SmartPulse — our weekly nonscientific reader poll in SmartBrief on Social Media — tracks feedback from leading marketers about social media practices and issues.
This week, we asked: Is your company revising its social media policy after the National Labor Relations Board’s ruling on employees using social media to discuss workplace conditions?
- No: 48.19%
- We don’t have a policy: 37.35%
- Yes: 14.46%
The NLRB’s ruling might affect your company, if the company’s social media policy delves into acceptable employee uses of social networking. The best social media policies take a fairly common-sense approach to employees’ personal social media activities. After all, it’s not productive use of a company’s time to micromanage employees’ personal tweets, aside from restricting disclosing trade secrets and the like.
Some companies, however, took their policies a step further and tried to restrict employees’ discussion of working conditions — and that’s where the NLRB’s ruling comes in. If your social media policy deals with employees’ personal social media activities, you’re going to want to have your lawyer look over your guidelines to make sure you’re complying with the ruling.
The people who are in most danger, after the ruling, are the more than 1 in 3 SmartBrief on Social Media readers who say they don’t have a policy. You can’t effectively manage employees and consistently apply standards of behavior unless you codify how you want employees to behave online. At best, you’re leaving yourself open to unacceptable behavior, because you’re not communicating your standards to workers. At worst, you could bungle a response to what you consider inappropriate behavior and run afoul of employment regulations.

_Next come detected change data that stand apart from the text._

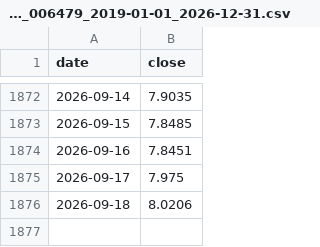
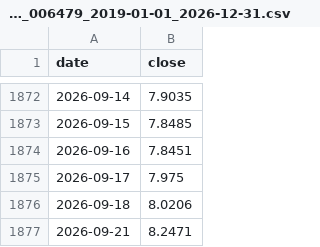
Before and after one commit to lishulincug/autotrade, a CSV file: .data_cache/fund_006479_2019-01-01_2026-12-31.csv, drawn as a sheet; only a part is shown, gaps mark what is left out.

```diff
--- a/.data_cache/fund_006479_2019-01-01_2026-12-31.csv
+++ b/.data_cache/fund_006479_2019-01-01_2026-12-31.csv
@@ -1876 +1876,2 @@ date,close
 2026-09-18,8.0206
+2026-09-21,8.2471
```
Also changed, not shown: .data_cache/fund_011061_2019-01-01_2026-12-31.csv, .data_cache/fund_011062_2019-01-01_2026-12-31.csv, 13 other files.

Having a well-vetted social media policy is the easiest way to protect your employees and your brand.